Nearly one-third of all births in the U.S. were via cesarean section in 2007. According to a new study out this month, the rate of cesarean delivery rose by 53% from 1996 to 2007. An increase showed for mothers of all ages and across racial and Hispanic-origin groups. And an increase was seen in every state in the country, six states with an increase as high as 70%!
Cesarean section is delivery of a baby by major abdominal surgery. Like any major surgery, there are certain risks associated with cesarean delivery. C-section, however, can be a lifesaving operation when either you or your baby face certain problems before or during labor and delivery. Because cesarean section is major surgery, it should be performed only when the health of the mother or baby is at risk.
According to the study, cesarean rates were higher for both early and late preterm infants (before 37 weeks) than for term infants. Preterm infants are more likely to have medical problems than babies born a few weeks later at full term. These babies often spend time in the NICU (neonatal intensive care unit) receiving expert, yet costly, care. (The hospital cost of a cesarean birth alone usually is twice that of a vaginal birth.)

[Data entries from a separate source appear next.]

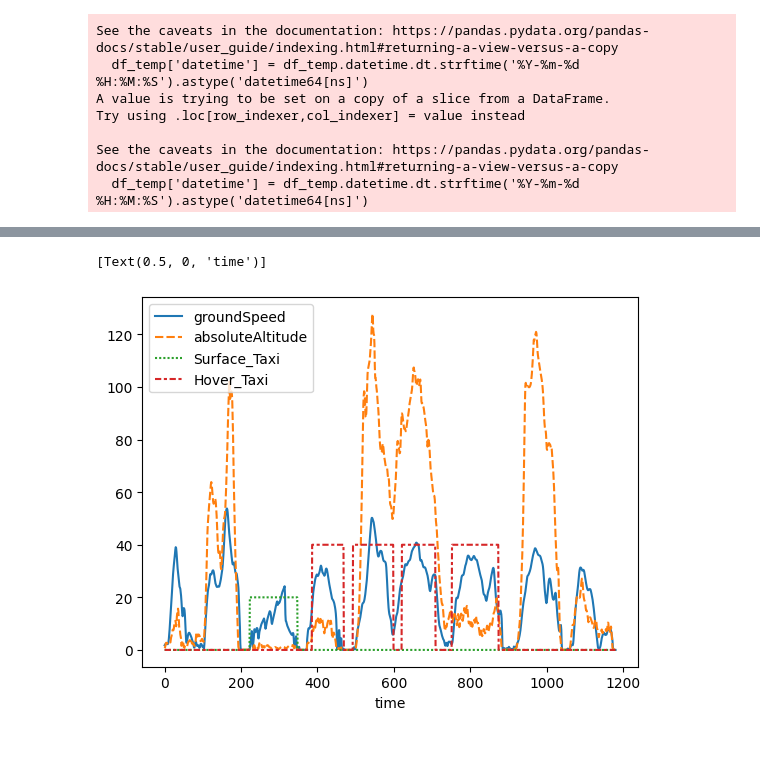
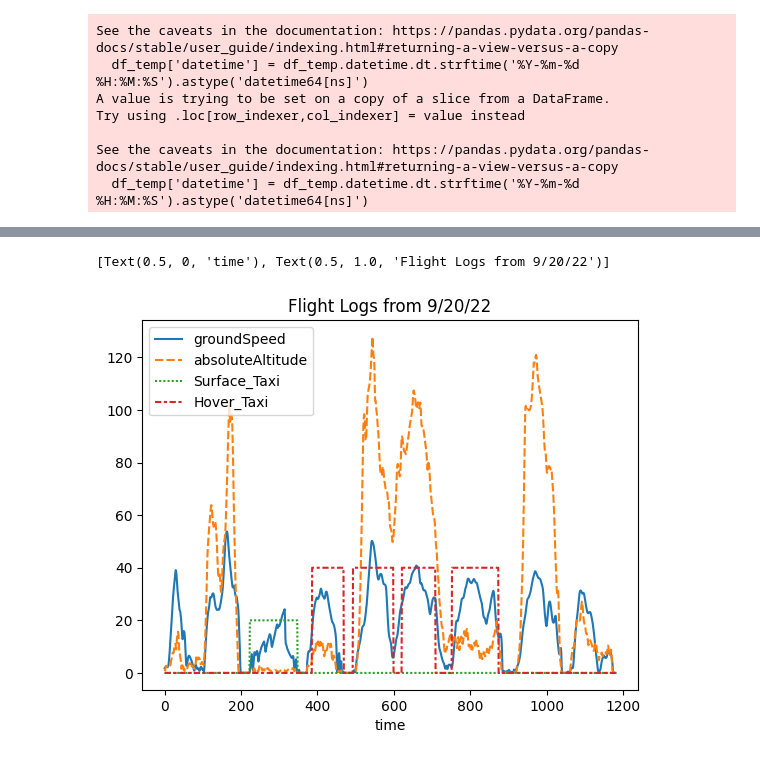
Before and after one commit to twolf190/Valkyrie, a Jupyter notebook: tyler/data_exploration.ipynb, the cells around one changed output, grey strips where cells are left out. Saved outputs shown, nothing was run; the diff lists cells and outputs as text; code cells hidden in the pictures.

```diff
--- a/tyler/data_exploration.ipynb
+++ b/tyler/data_exploration.ipynb
@@ -110,9 +101,9 @@ df.loc[(df['datetime'].between('2022-09-20 20:34:50' , '2022-09-20 20:36:51' , i
 # %%
 #Plot surface taxi vs altitude over time
 df_surface_alt = df[['datetime', 'groundSpeed', 'absoluteAltitude', 'Surface_Taxi', 'Hover_Taxi']]
 #sns.lineplot(x='datetime', y='absoluteAltitude',data = df)
 p = sns.lineplot(data = df_surface_alt)
-p.set(xlabel = 'time')
+p.set(xlabel = 'time', title ='Flight Logs from 9/20/22')
 # %% [output]
-[Text(0.5, 0, 'time')]
+[Text(0.5, 0, 'time'), Text(0.5, 1.0, 'Flight Logs from 9/20/22')]
-[figure, old version]
+[figure, new version]
```
Also changed, not shown: parts of 5 cells of this notebook.
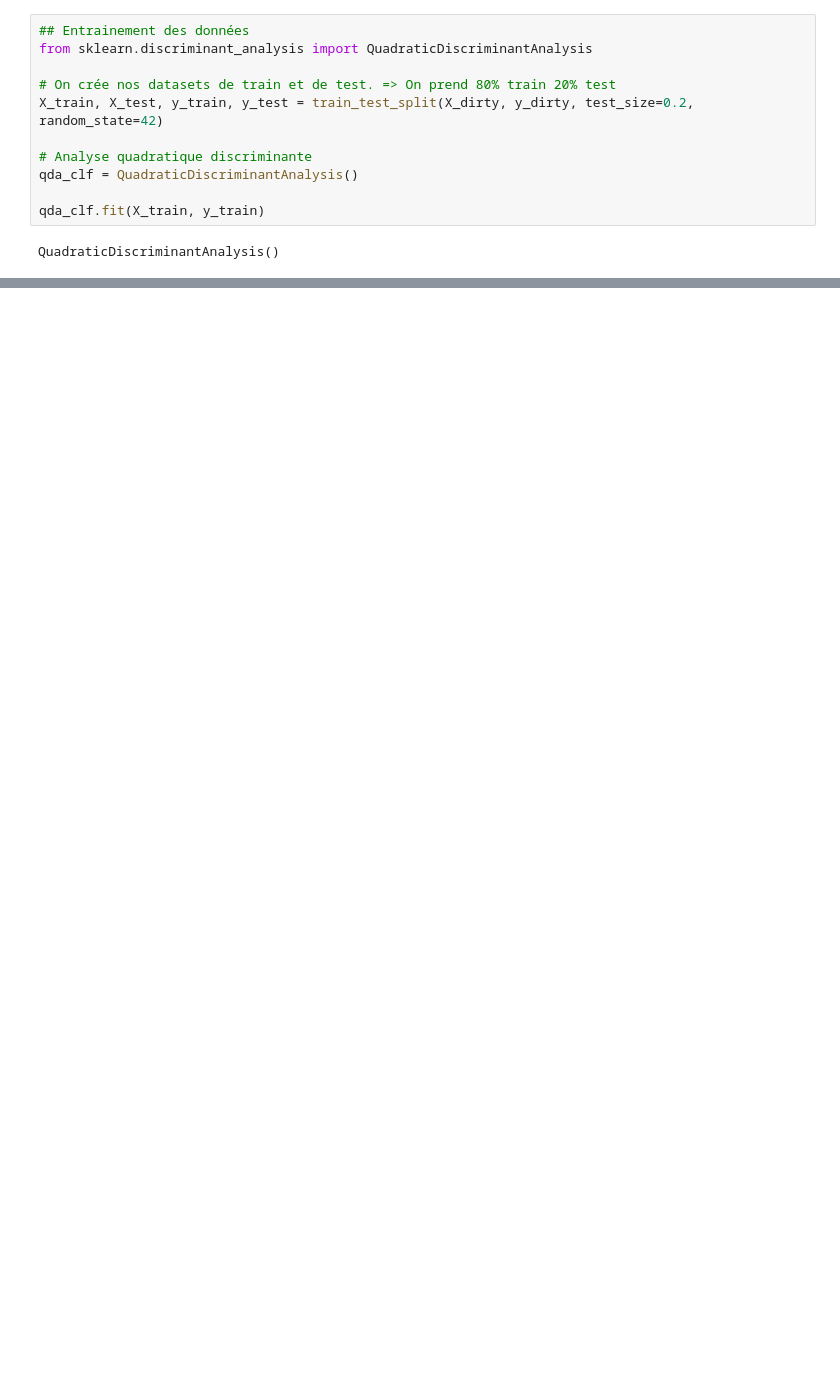
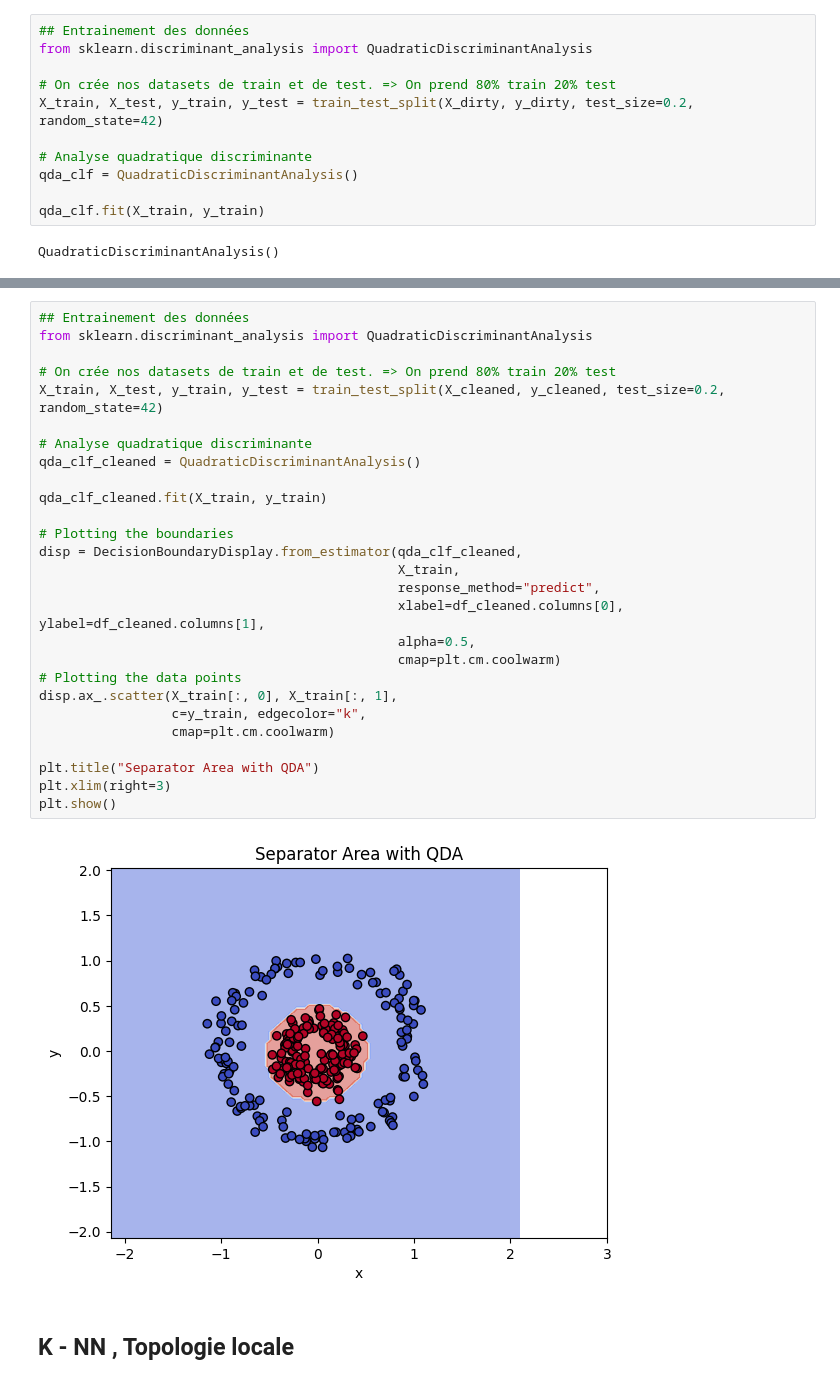
Before and after one commit to Flotauv/Statistic-learning-project, a Jupyter notebook: notebook.ipynb, the cells around one changed output, grey strips where cells are left out. Saved outputs shown, nothing was run; the diff lists cells and outputs as text; blank space fills up the shorter version.

```diff
--- a/notebook.ipynb
+++ b/notebook.ipynb
@@ -119,0 +241,31 @@ TESTTTTT
+# %%
+## Entrainement des données
+from sklearn.discriminant_analysis import QuadraticDiscriminantAnalysis
+
+# On crée nos datasets de train et de test. => On prend 80% train 20% test
+X_train, X_test, y_train, y_test = train_test_split(X_cleaned, y_cleaned, test_size=0.2, random_state=42)
+
+# Analyse quadratique discriminante
+qda_clf_cleaned = QuadraticDiscriminantAnalysis()
+
+qda_clf_cleaned.fit(X_train, y_train)
+
+# Plotting the boundaries
+disp = DecisionBoundaryDisplay.from_estimator(qda_clf_cleaned,
+                                              X_train,
+                                              response_method="predict",
+                                              xlabel=df_cleaned.columns[0], ylabel=df_cleaned.columns[1],
+                                              alpha=0.5,
+                                              cmap=plt.cm.coolwarm)
+# Plotting the data points
+disp.ax_.scatter(X_train[:, 0], X_train[:, 1],
+                 c=y_train, edgecolor="k",
+                 cmap=plt.cm.coolwarm)
+
+plt.title("Separator Area with QDA")
+plt.xlim(right=3)
+plt.show()
+# %% [output]
+[figure, added]
+# %% [markdown]
+## K - NN , Topologie locale
```
Also changed, not shown: parts of 22 cells of this notebook, 2 other files.
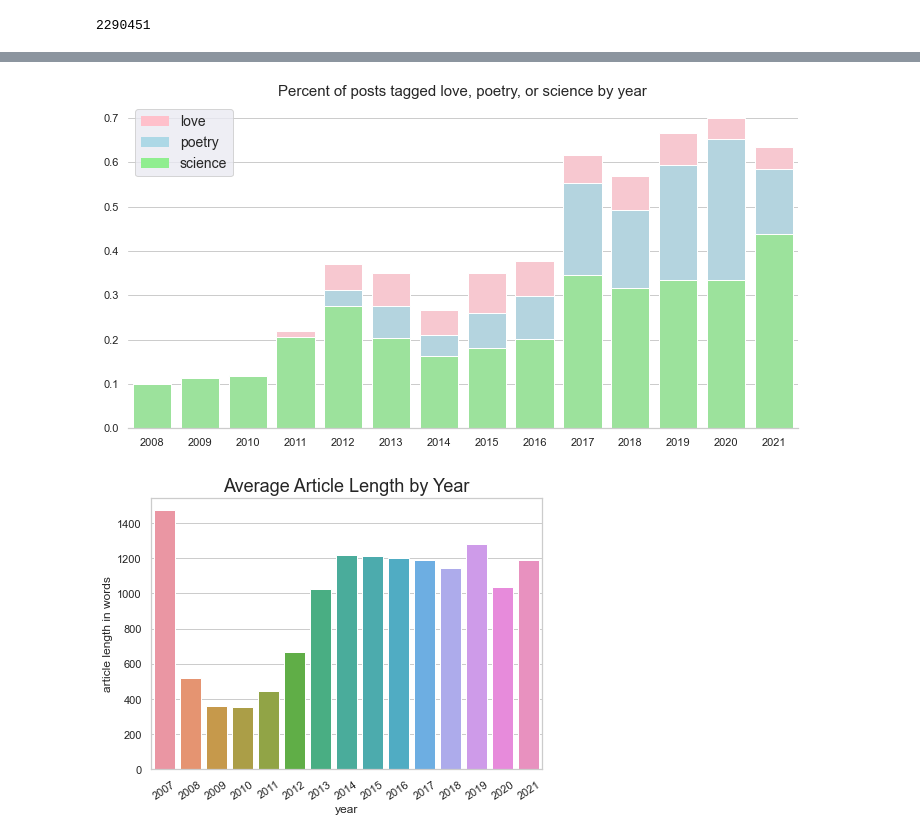
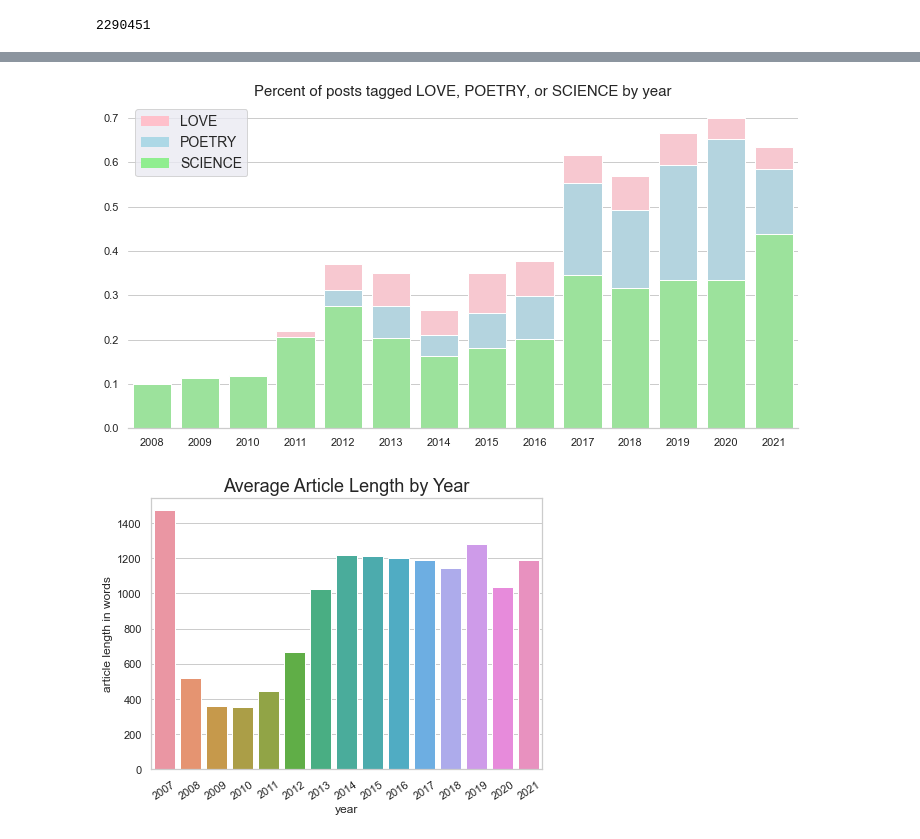
Before and after one commit to konstanzer/brainpickings-nlp, a Jupyter notebook: notebooks/viz.ipynb, the cells around one changed output, grey strips where cells are left out. Saved outputs shown, nothing was run; the diff lists cells and outputs as text; code cells hidden in the pictures.

```diff
--- a/viz.ipynb
+++ b/notebooks/viz.ipynb
@@ -162,20 +179,22 @@ c = b.add(lov_ser, fill_value=0)
 # %%
 sns.set_theme(style="whitegrid")
 f, ax = plt.subplots(figsize=(12, 6))
 sns.set(font_scale=1.25)
 sns.barplot(x=c.index, y=c/year_article_counts[1:].values, color="pink")
 sns.barplot(x=b.index, y=b/year_article_counts[1:].values, color="lightblue")
 sns.barplot(x=a.index, y=a/year_article_counts[1:].values, color="lightgreen")
-ax.set(xlabel='', ylabel='', title="Percent of posts tagged love, poetry, or science by year")
+ax.set(xlabel='', ylabel='')
 
+csfont = {'fontname':'Helvetica'}
+plt.title('Percent of posts tagged LOVE, POETRY, or SCIENCE by year',**csfont)
 sns.despine(left=True)
 top = plt.Rectangle((0,0),1,1,fc="pink", edgecolor = 'none')
 mid = plt.Rectangle((0,0),1,1,fc='lightblue',  edgecolor = 'none')
 bot = plt.Rectangle((0,0),1,1,fc='lightgreen',  edgecolor = 'none')
-plt.legend([top, mid, bot], ['love', 'poetry', 'science'], loc=2, ncol = 1, prop={'size':14})
+plt.legend([top, mid, bot], ['LOVE', 'POETRY', 'SCIENCE'], loc=2, ncol = 1, prop={'size':14})
 plt.savefig("lovepoetsci.png")
 # %% [output]
-[figure, old version]
+[figure, new version]
 # %%
 sns.set_theme(style="whitegrid")
 f, ax = plt.subplots(figsize=(7, 5))
```
Also changed, not shown: parts of 8 cells of this notebook, 3 other files.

If you are thinking about cesarean delivery, carefully consider the risks and benefits for your baby and yourself. Make a list of your questions and have a serious discussion about your options with your health care provider.